Vodacom and Kenya’s Safaricom will partner to acquire the intellectual property rights to the popular M-Pesa mobile financial services platform from Britain’s Vodafone.
The Chief Executive Officer of Safaricom, Bob Collymore said the 12 million euro ($13.4 million) deal will let both purchasers make significant savings in royalties paid to Vodafone and expand the service to new African markets.
Collymore told Reuters that “we are taking ownership of M-Pesa, the brand and the intellectual property. Joint ownership between us and Vodacom and we then use that as a platform into running into other markets across the continent”.
Safaricom, the most profitable company in East Africa, pays 2 percent of its annual M-Pesa revenue to Vodafone. Revenue from M-Pesa stood at 75 billion shillings ($741 million) in Safaricom’s financial year to the end of March.

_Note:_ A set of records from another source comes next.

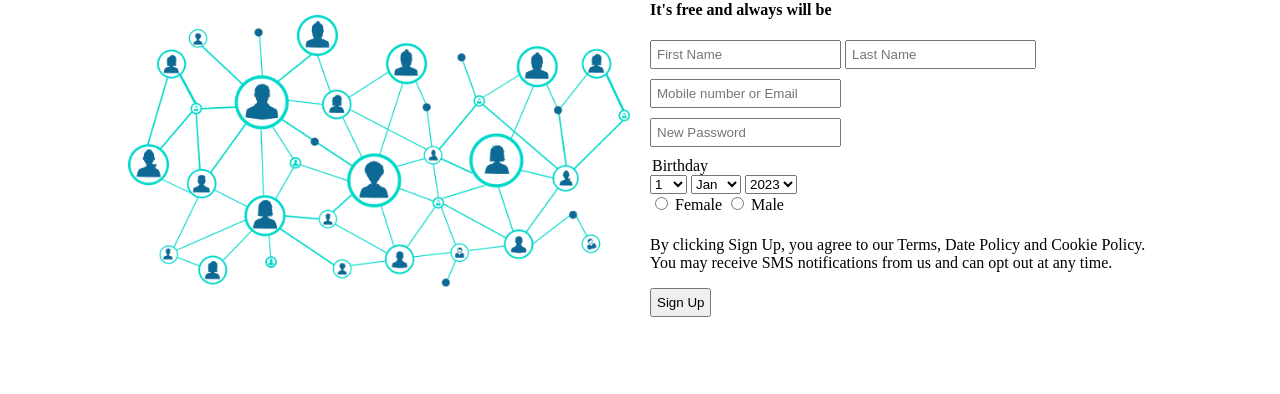
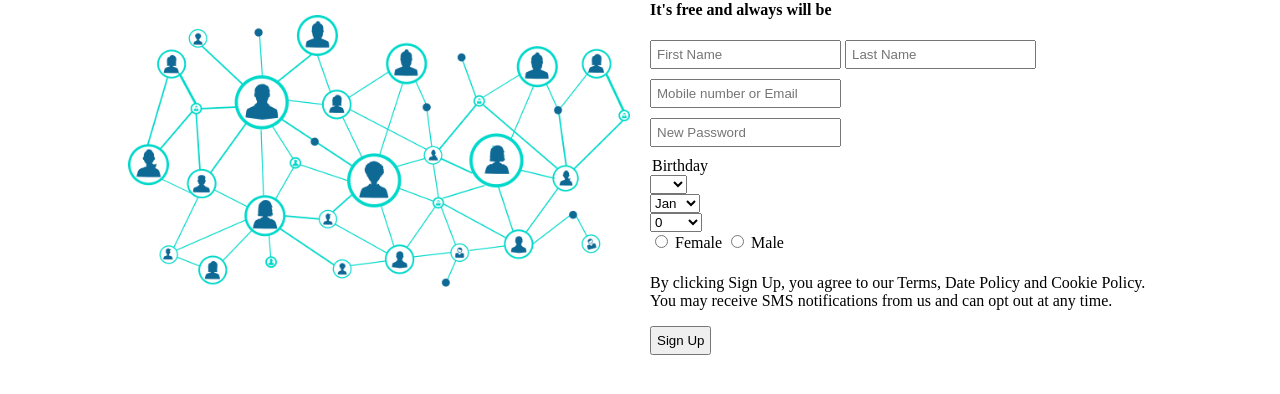
Before and after one commit to mrazavi91/facebook-signup-clone-mini-challenge, a plain HTML site: page index.html in a window 1280 px wide. Shown: the part 146-540 px from the top of the page. Drawn offline with Linux system fonts and the light colour scheme.

Commit message:
added date

```diff
--- a/index.html
+++ b/index.html
@@ -5,6 +5,25 @@
 	<meta http-equiv="X-UA-Compatible" content="IE=edge">
 	<meta name="viewport" content="width=device-width, initial-scale=1.0">
 	<title>Facebook Clone</title>
+	<script type="text/javascript">
+		window.onload = function () {
+			var ddl = document.getElementById('day').getElementsByTagName("select")[0];
+			var ddl1 = document.getElementById('year').getElementsByTagName("select")[0];
+			for (var i = 1; i <= 31; i++) {
+				var theOption = new Option;
+				theOption.text = i;
+				theOption.value = i;
+				ddl.options[i] = theOption;
+			}
+			for (var i = 1920; i <= 2023; i++) {
+				var theOption = new Option;
+				theOption.text = i;
+				theOption.value = i;
+				ddl1.options[i] = theOption;
+			}
+		};
+	</script>
+
 
 	<link rel="stylesheet" href="style.css">
 </head>
@@ -36,39 +55,13 @@
 			<br>
 			<input type="password" placeholder="New Password">
 			<legend>Birthday</legend>
-			<select>
-				<option>1</option>
-				<option>2</option>
-				<option>3</option>
-				<option>4</option>
-				<option>5</option>
-				<option>6</option>
-				<option>7</option>
-				<option>8</option>
-				<option>9</option>
-				<option>10</option>
-				<option>11</option>
-				<option>12</option>
-				<option>13</option>
-				<option>14</option>
-				<option>15</option>
-				<option>16</option>
-				<option>17</option>
-				<option>18</option>
-				<option>19</option>
-				<option>20</option>
-				<option>21</option>
-				<option>22</option>
-				<option>23</option>
-				<option>24</option>
-				<option>25</option>
-				<option>26</option>
-				<option>27</option>
-				<option>28</option>
-				<option>29</option>
-				<option>30</option>
-				<option>31</option>
-			</select>
+
+			<div id="day">
+				<select id="AgeDropdownId" name="AgeDropdown" class="AgeDropdown" runat="server">
+					<option value="0"></option>
+				</select>
+			</div>
+
 			<select>
 				<option>Jan</option>
 				<option>Feb</option>
@@ -82,12 +75,11 @@
 				<option>Nov</option>
 				<option>Dec</option>
 			</select>
-			<select>
-				<option>2023</option>
-				<option>2022</option>
-				<option>2021</option>
-				<option>2020</option>
-			</select>
+			<div id="year">
+				<select id="year" id="AgeDropdownId" name="AgeDropdown" class="AgeDropdown" runat="server">
+					<option value="0"> 0</option>
+				</select>
+
 			<br>
 
 			<input type="radio">
```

Vodacom, a South African operator which owns 35 percent of Safaricom, pays 5 percent in an intellectual property fee to Vodafone from its M-Pesa business, which is mainly in Tanzania.
According to Collymore, “more important than the significant savings is about us determining the future, the roadmap of M-Pesa because at the moment the roadmap is determined by Vodafone. Given that the bulk of the M-Pesa business is in Africa, between Tanzania and Kenya, it is right for us to be determinants”.

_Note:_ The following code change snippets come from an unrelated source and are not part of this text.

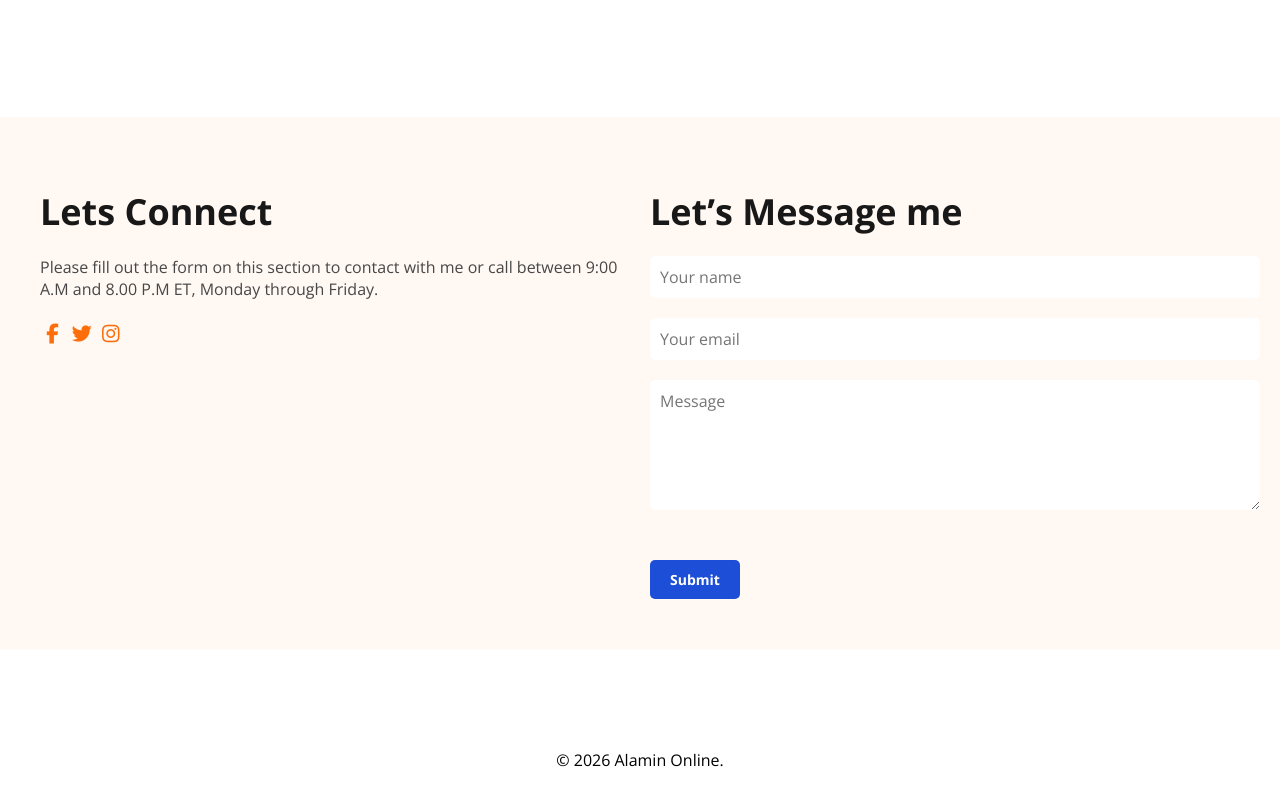
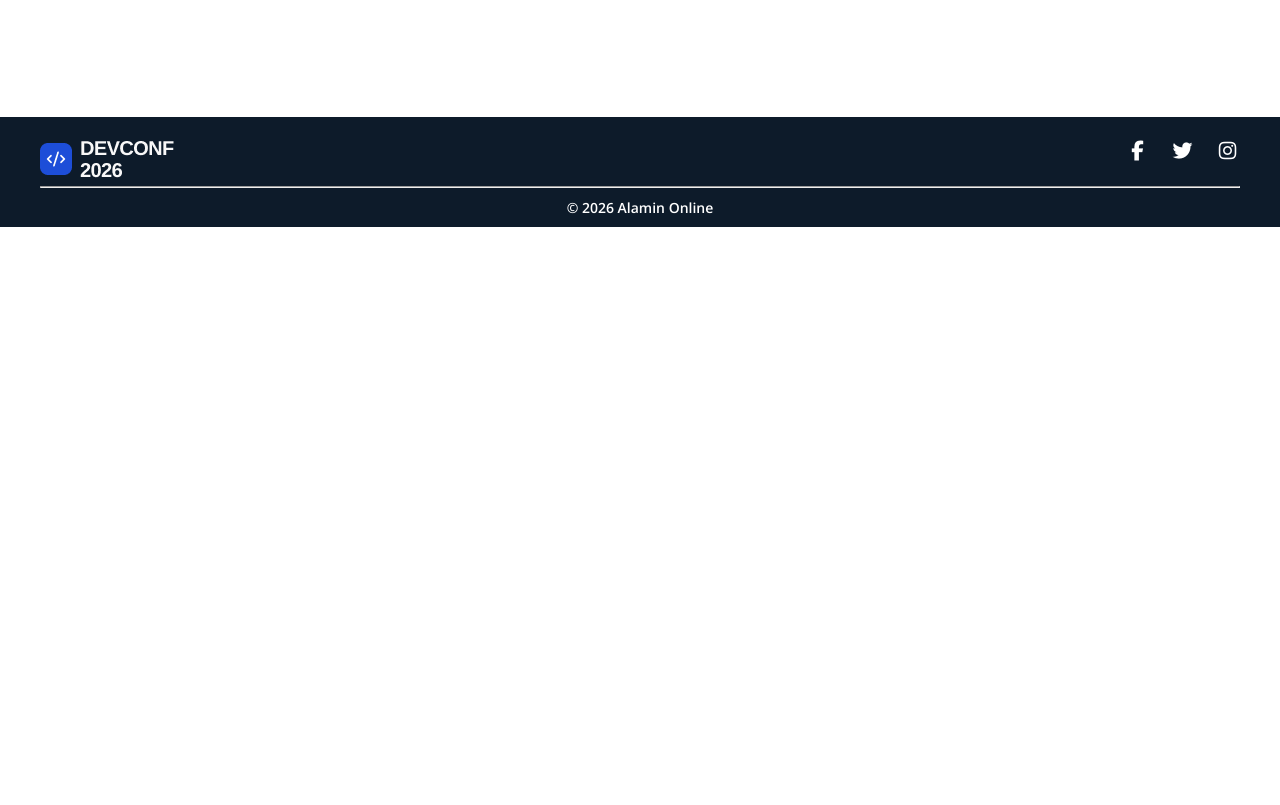
Before and after one commit to myalaminonline/neptune, a plain HTML site: page 6_1_conf2026.html in a window 1280 px wide. Shown: the part 6608-7413 px from the top of the page. After the commit the page ends 6835 px from the top, so only its background shows below. Drawn offline with nearby package versions, Linux system fonts and the light colour scheme.

Commit message:
Module 6: Assignment 1 -> Footer section completed.

```diff
--- a/6_1_conf2026.html
+++ b/6_1_conf2026.html
@@ -436,40 +436,23 @@
     </main>
 
     <footer>
-        <section class="contact-root">
-            <div class="contact-parent container">
-                <div class="contact-group flex">
-                    <div class="contact-left">
-                        <h2>Lets Connect</h2>
-                        <p>Please fill out the form on this section to contact with me or call between 9:00 A.M and 8.00
-                            P.M ET, Monday through Friday.</p>
-                        <!-- <div class="contact-left-icon">
-                            <img src="./icons/facebook.png" alt="">
-                            <img src="./icons/twitter.png" alt="">
-                            <img src="./icons/instagram.png" alt="">
-                        </div> -->
-                        <div class="contact-left-icon-awesome">
-                            <span><i class="fa-brands fa-facebook-f"></i></span>
-                            <span><i class="fa-brands fa-twitter"></i></span>
-                            <span><i class="fa-brands fa-instagram"></i></span>
+        <section class="footer-root">
+            <div class="footer-parent container">
+                <div class="footer-group flex">
+                    <div class="footer-left">
+                        <a href=""><img src="./images/conf2026-footer-logo.png" alt=""></a>
+                    </div>
+                    <div class="footer-right">
+                        <div class="footer-right-icon-awesome flex">
+                            <a href=""><span><i class="fa-brands fa-facebook-f"></i></span></a>
+                            <a href=""><span><i class="fa-brands fa-twitter"></i></span></a>
+                            <a href=""><span><i class="fa-brands fa-instagram"></i></span></a>
                         </div>
                     </div>
-                    <div class="contact-right">
-                        <h2>Let’s Message me</h2>
-                        <form>
-                            <input type="text" placeholder="Your name">
-                            <input type="text" placeholder="Your email">
-                            <textarea rows="5" placeholder="Message"></textarea>
-                            <button class="button">Submit</button>
-                        </form>
-                    </div>
                 </div>
-            </div>
-        </section>
-        <section class="footer-root">
-            <div class="footer-parent container">
-                <div class="footer-group">
-                    <p class="footer-copyright">&copy; 2026 Alamin Online.</p>
+                <hr>
+                <div class="footer-bottom">
+                    <p><a href="https://alaminonline.com">&copy; 2026 Alamin Online</a></p>
                 </div>
             </div>
         </section>
--- a/styles/conf2026.css
+++ b/styles/conf2026.css
@@ -313,7 +313,7 @@ img {
     color: #333333;
 }
 
-.price-bottom-card li::marker{
+.price-bottom-card li::marker {
     color: #2563eb;
 }
 
@@ -828,20 +828,44 @@ textarea {
 
 /* footer style */
 .footer-root {
-    background-color: white;
+    background-color: #0d1b2a;
     margin: 100px 0 0 0;
 }
 
 .footer-parent {
-    background-color: white;
+    background-color: #0d1b2a;
 }
 
 .footer-group {
-    background-color: white;
+    background-color: #0d1b2a;
+    padding: 20px 0 0 0;
 }
 
-.footer-copyright {
-    background-color: white;
-    margin: 50px 0;
+.footer-left {
+    background-color: #0d1b2a;
+}
+
+.footer-right {
+    background-color: #0d1b2a;
+}
+
+.footer-right-icon-awesome {
+    background-color: #0d1b2a;
+}
+
+.footer-right-icon-awesome span {
+    font-size: 20px;
+    color: white;
+}
+
+.footer-bottom p{
+    padding: 10px 0;
+    font-size: 14px;
+    font-weight: 600;
     text-align: center;
 }
+
+.footer-bottom a{
+    text-decoration: none;
+    color: white;
+}
```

Collymore revealed that the acquisition of the intellectual property rights by the new joint venture will allow the partners to more easily develop local products, pointing to Fuliza, an M-Pesa overdraft facility launched in Kenya in January.
Earlier this month, Fuliza which is operated jointly with two local banks, has garnered 8.8 million users who have borrowed a combined 45 billion shillings.
Apart from developing new products based on the M-Pesa platform, Safaricom and Vodacom also want to launch into other African markets.
Collymore noted that Safaricom’s plan to form a joint venture with Vodacom and acquire the intellectual property rights to M-Pesa still requires regulatory and shareholder approvals in South Africa. It also requires regulatory approval in Kenya.
He said “we are putting everything in place just subject to getting the right approvals”, while adding that the joint venture should be set up and the deal with Vodafone will completed this year.